From 6:30am Monday, when the president's motorcade left a downtown Cincinnati illuminated only by street lamps, to 1:40am yesterday, when Marine One was due to touch down in the darkness of Prairie Chapel Ranch, Bush logged 4,100km and 19 consecutive hours at seven rallies in six states, five of them too close to call -- and all essential to a victory should he lose Florida.
"That finish line is in sight," Bush told reporters as he arrived in Pittsburgh, his second stop of the day. "And I just want to assure you I've got the energy, the optimism and the enthusiasm to cross the line."
At each stop, Bush exhorted the crowd to vote in an election in which the winner is almost certain to be the man who turns out more of his own party's supporters.
"I'm here to ask for your help," Bush said at his first stop in an airport hangar in rural Wilmington, Ohio, where Marine One roared to a halt soon after dawn. "You get your friends and neighbors to go to the polls. Find our fellow Republicans, wise independents, and discerning Democrats and tell them, if they want a safer America and a stronger America and a better America, to put me and Dick Cheney back in office."
In Milwaukee, his third stop of the day, Bush rallied supporters only a few blocks and an hour apart from his opponent, Senator John Kerry. Later, parts of the two candidates' motorcades crossed paths near the airport. The campaigns were physically so close that a bus of White House reporters drove right past Kerry's campaign plane, which was parked on the other side of the airport from Air Force One.
For the last rally of the day, Bush returned home to Texas, into a jammed sports arena at Southern Methodist University in Dallas, where his wife, Laura, went to college, for an 10:30pm rally filled with thousands of young people waving red and white "W" signs.
It was a rarity for Bush, who is usually in bed by that hour. What was even more of a rarity was that Bush was running late, leaving more than 5,000 eager supporters screaming, and everyone from Governor Rick Perry to Senator Kay Bailey Hutchison to extol the president's character and bring the crowd to its feet by denouncing Kerry as a "Massachusetts liberal" too weak to take command of a war in Iraq or against terrorism.

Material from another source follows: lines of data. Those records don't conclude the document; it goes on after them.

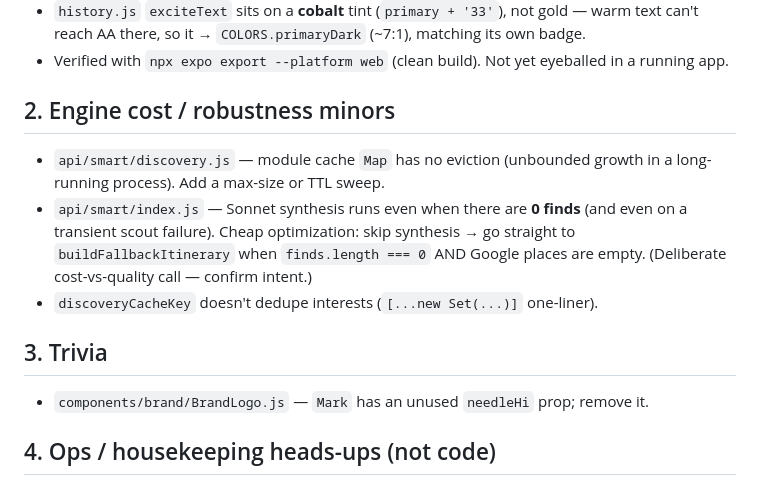
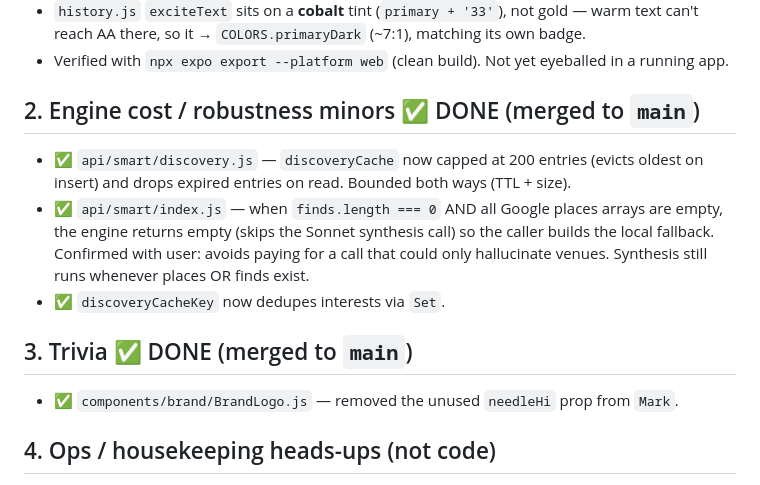
Before and after one commit to webgenerations77/decide, a Markdown page: docs/superpowers/BACKLOG.md, the part around the change. Drawn GitHub-style.

Commit message:
docs: mark backlog items #2 (engine minors) and #3 (trivia) done
Co-Authored-By: Claude Opus 4.8 (1M context) <noreply@anthropic.com>

```diff
--- a/docs/superpowers/BACKLOG.md
+++ b/docs/superpowers/BACKLOG.md
@@ -33,17 +33,17 @@ were left as gold.
   can't reach AA there, so it → `COLORS.primaryDark` (~7:1), matching its own badge.
 - Verified with `npx expo export --platform web` (clean build). Not yet eyeballed in a running app.
 
-## 2. Engine cost / robustness minors
-- `api/smart/discovery.js` — module cache `Map` has no eviction (unbounded growth in a
-  long-running process). Add a max-size or TTL sweep.
-- `api/smart/index.js` — Sonnet synthesis runs even when there are **0 finds** (and even on a
-  transient scout failure). Cheap optimization: skip synthesis → go straight to
-  `buildFallbackItinerary` when `finds.length === 0` AND Google places are empty. (Deliberate
-  cost-vs-quality call — confirm intent.)
-- `discoveryCacheKey` doesn't dedupe interests (`[...new Set(...)]` one-liner).
+## 2. Engine cost / robustness minors  ✅ DONE (merged to `main`)
+- ✅ `api/smart/discovery.js` — `discoveryCache` now capped at 200 entries (evicts oldest on
+  insert) and drops expired entries on read. Bounded both ways (TTL + size).
+- ✅ `api/smart/index.js` — when `finds.length === 0` AND all Google places arrays are empty,
+  the engine returns empty (skips the Sonnet synthesis call) so the caller builds the local
+  fallback. Confirmed with user: avoids paying for a call that could only hallucinate venues.
+  Synthesis still runs whenever places OR finds exist.
+- ✅ `discoveryCacheKey` now dedupes interests via `Set`.
 
-## 3. Trivia
-- `components/brand/BrandLogo.js` — `Mark` has an unused `needleHi` prop; remove it.
+## 3. Trivia  ✅ DONE (merged to `main`)
+- ✅ `components/brand/BrandLogo.js` — removed the unused `needleHi` prop from `Mark`.
 
 ## 4. Ops / housekeeping heads-ups (not code)
 - **`origin/master`** still exists as a second remote branch alongside `origin/main` (the default).
```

Earlier in the day Bush's aides, after asserting for weeks that they were confident and calm, finally admitted in the last marathon stretch that they were on edge. But they insisted the president was serene.

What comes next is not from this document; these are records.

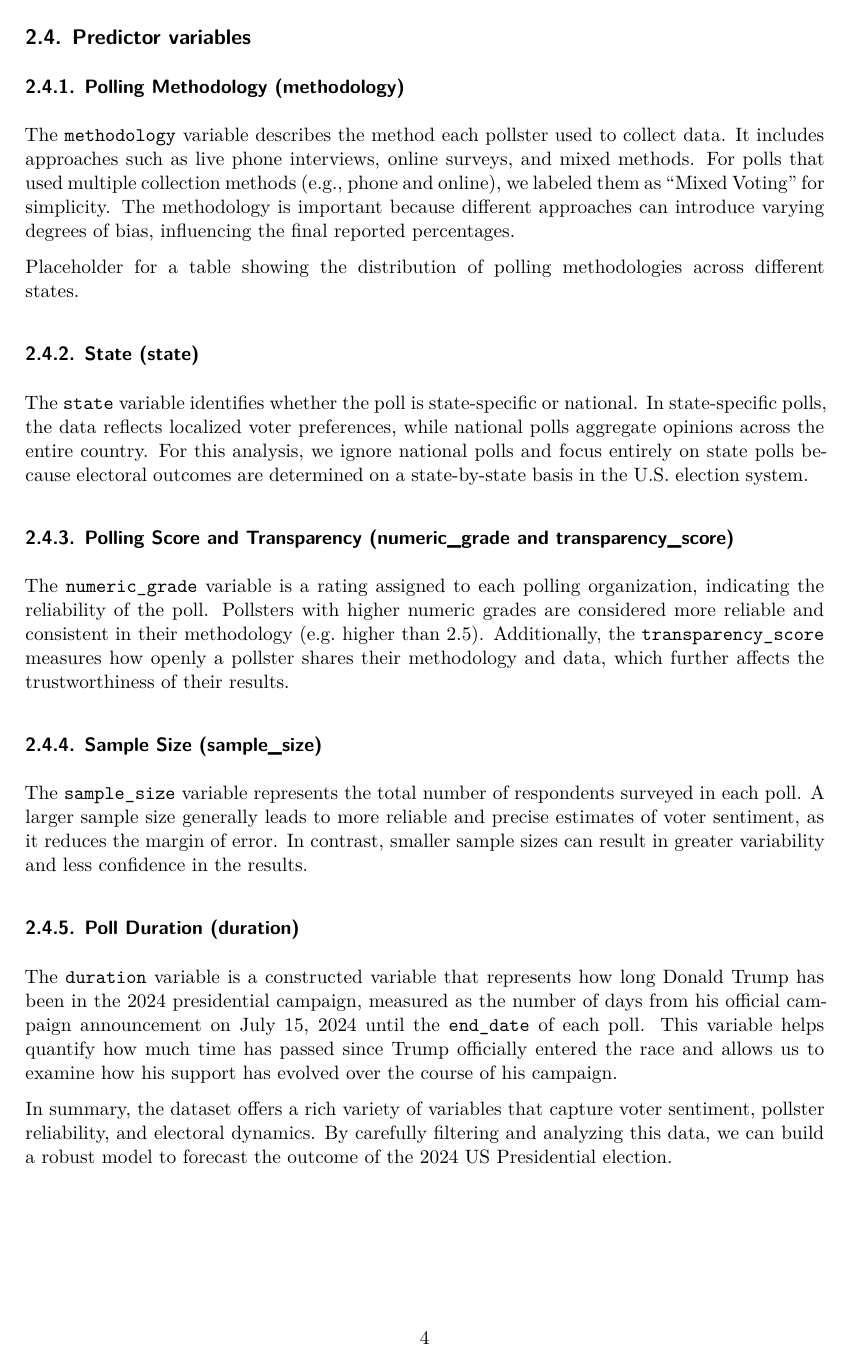
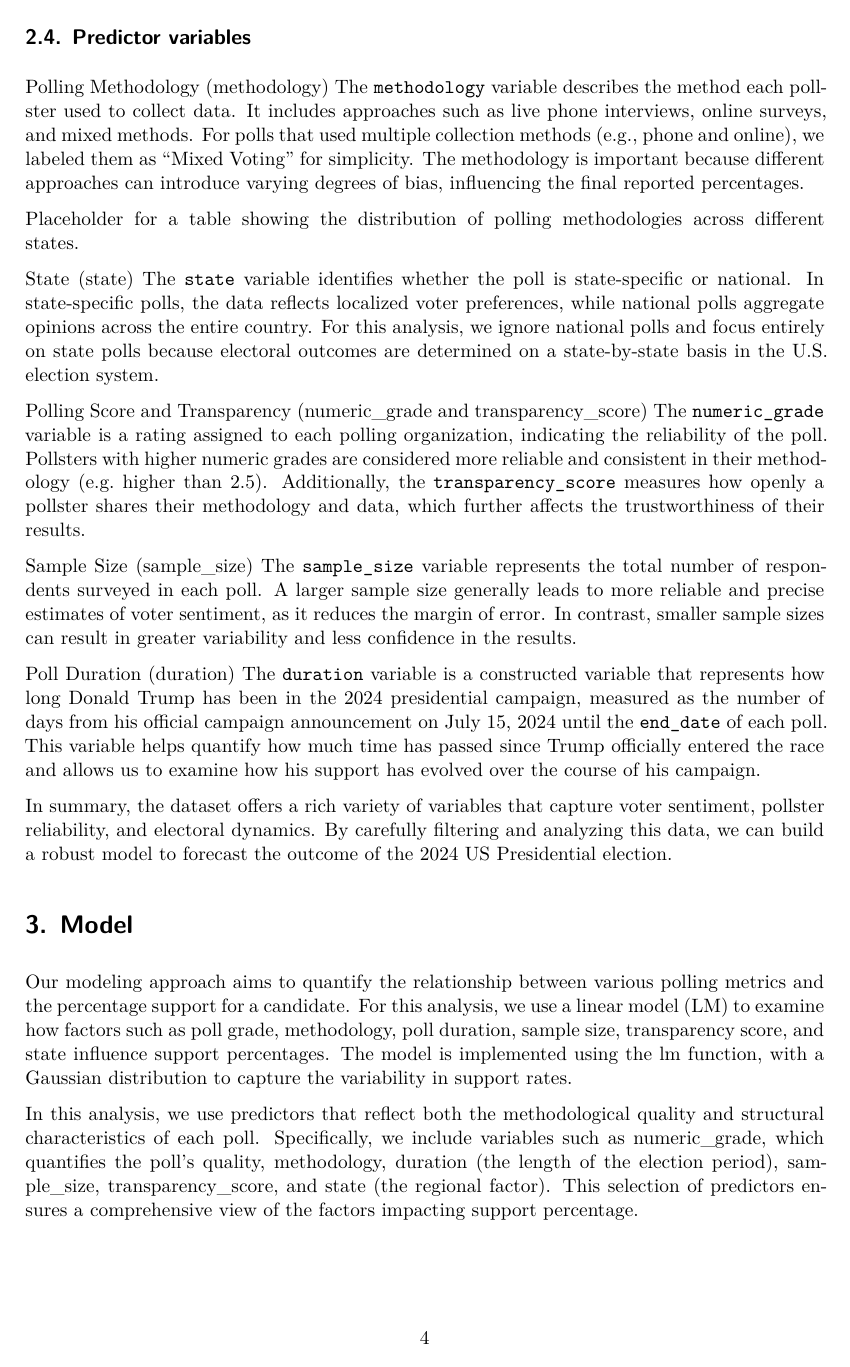
Before and after one commit to leoyliu/Forecasting-the-2024-US-Presidential-Election, a Quarto document (paper/paper.qmd): page 4 of 16. Rendered offline with R 4.5, knitr and Pandoc in place of Quarto, then LaTeX, with nearby package versions; some code elsewhere in the file could not run offline.

Commit message:
update paper

```diff
--- a/paper/paper.qmd
+++ b/paper/paper.qmd
@@ -99,22 +99,21 @@ Initially, Trump's polling percentage appears stable with small fluctuations aro
 The shaded region around the blue line represents the confidence interval, indicating the range within which the true polling percentage is likely to fall, accounting for sampling variation.
 
 ## Predictor variables
-
-### Polling Methodology (methodology)
+Polling Methodology (methodology)
 The `methodology` variable describes the method each pollster used to collect data. It includes approaches such as live phone interviews, online surveys, and mixed methods. For polls that used multiple collection methods (e.g., phone and online), we labeled them as "Mixed Voting" for simplicity. The methodology is important because different approaches can introduce varying degrees of bias, influencing the final reported percentages.
 
 Placeholder for a table showing the distribution of polling methodologies across different states.
 
-### State (state)
+ State (state)
 The `state` variable identifies whether the poll is state-specific or national. In state-specific polls, the data reflects localized voter preferences, while national polls aggregate opinions across the entire country. For this analysis, we ignore national polls and focus entirely on state polls because electoral outcomes are determined on a state-by-state basis in the U.S. election system.
 
-### Polling Score and Transparency (numeric_grade and transparency_score)
+Polling Score and Transparency (numeric_grade and transparency_score)
 The `numeric_grade` variable is a rating assigned to each polling organization, indicating the reliability of the poll. Pollsters with higher numeric grades are considered more reliable and consistent in their methodology (e.g. higher than 2.5). Additionally, the `transparency_score` measures how openly a pollster shares their methodology and data, which further affects the trustworthiness of their results.
 
-### Sample Size (sample_size)
+ Sample Size (sample_size)
 The `sample_size` variable represents the total number of respondents surveyed in each poll. A larger sample size generally leads to more reliable and precise estimates of voter sentiment, as it reduces the margin of error. In contrast, smaller sample sizes can result in greater variability and less confidence in the results.
 
-### Poll Duration (duration)
+ Poll Duration (duration)
 The `duration` variable is a constructed variable that represents how long Donald Trump has been in the 2024 presidential campaign, measured as the number of days from his official campaign announcement on July 15, 2024 until the `end_date` of each poll. This variable helps quantify how much time has passed since Trump officially entered the race and allows us to examine how his support has evolved over the course of his campaign.
 
 In summary, the dataset offers a rich variety of variables that capture voter sentiment, pollster reliability, and electoral dynamics. By carefully filtering and analyzing this data, we can build a robust model to forecast the outcome of the 2024 US Presidential election.
```
Also changed, not shown: paper/paper.qmd (2 more changed lines).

"Everybody's nervous," said Mark McKinnon, the president's chief media strategist. "He has a total Zen attitude about it."

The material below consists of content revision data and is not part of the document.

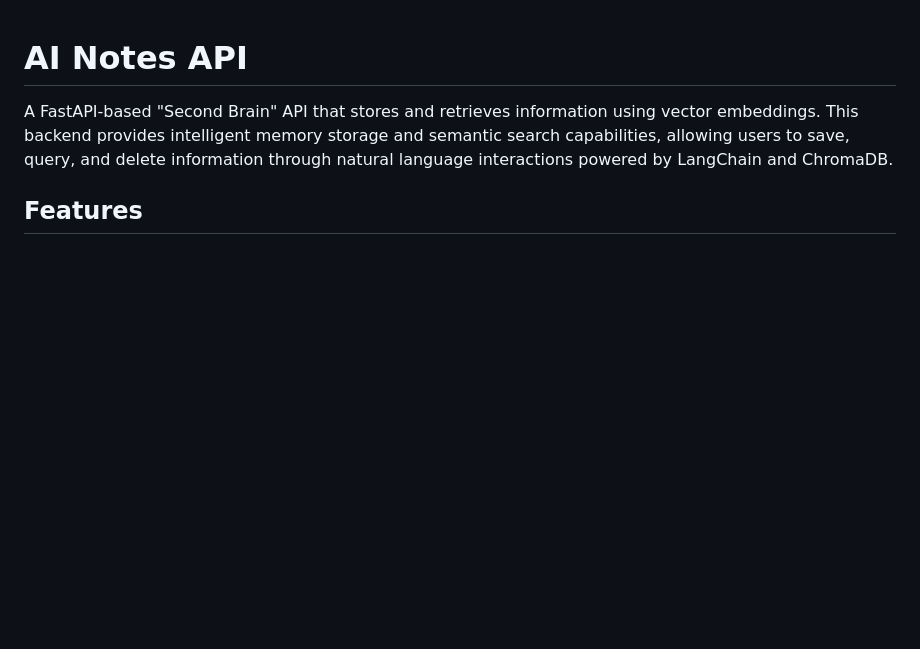
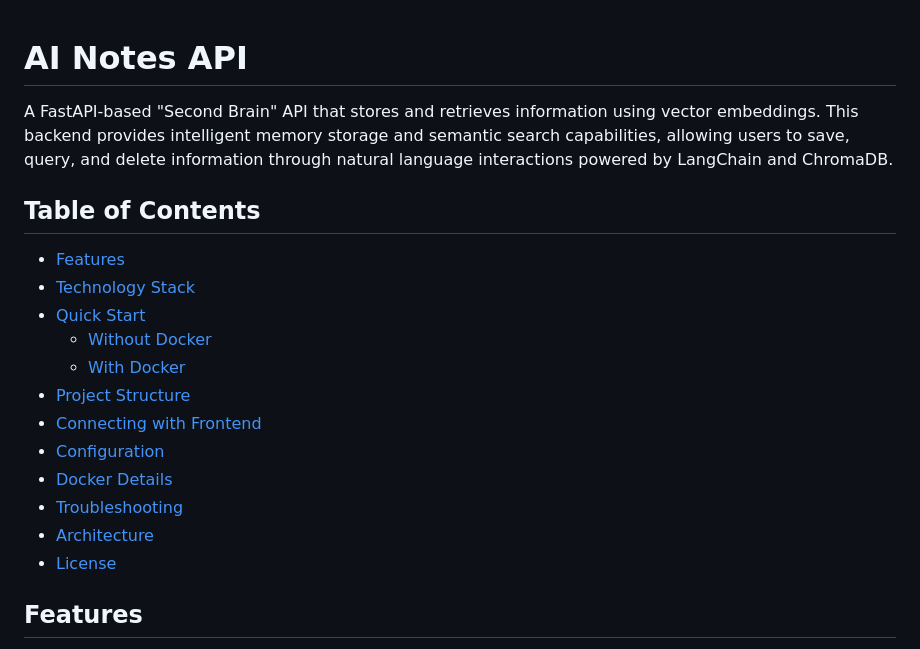
Before and after one commit to muhammadrivaldy/ainotes, a Markdown page: README.md, the part around one of its changes. GitHub-like rendering; blank space fills up the shorter version.

```diff
--- a/README.md
+++ b/README.md
@@ -1,6 +1,21 @@
 # AI Notes API
 
 A FastAPI-based "Second Brain" API that stores and retrieves information using vector embeddings. This backend provides intelligent memory storage and semantic search capabilities, allowing users to save, query, and delete information through natural language interactions powered by LangChain and ChromaDB.
+
+## Table of Contents
+
+- [Features](#features)
+- [Technology Stack](#technology-stack)
+- [Quick Start](#quick-start)
+  - [Without Docker](#without-docker)
+  - [With Docker](#with-docker)
+- [Project Structure](#project-structure)
+- [Connecting with Frontend](#connecting-with-frontend)
+- [Configuration](#configuration)
+- [Docker Details](#docker-details)
+- [Troubleshooting](#troubleshooting)
+- [Architecture](#architecture)
+- [License](#license)
 
 ## Features
 
```
Also changed, not shown: other parts of README.md (+0 -147 lines).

McKinnon said Bush was playing a running game of gin rummy throughout the day with Karl Rove, the powerful White House political adviser, and other longtime aides in the conference room on Air Force One, and that he felt he had done everything he had to do to win.
"He knew he had to earn it, not inherit it," McKinnon said.
He added: "I think both campaigns will go out swinging and say we left it all on the field. They ran tough and hard and we ran tough and hard."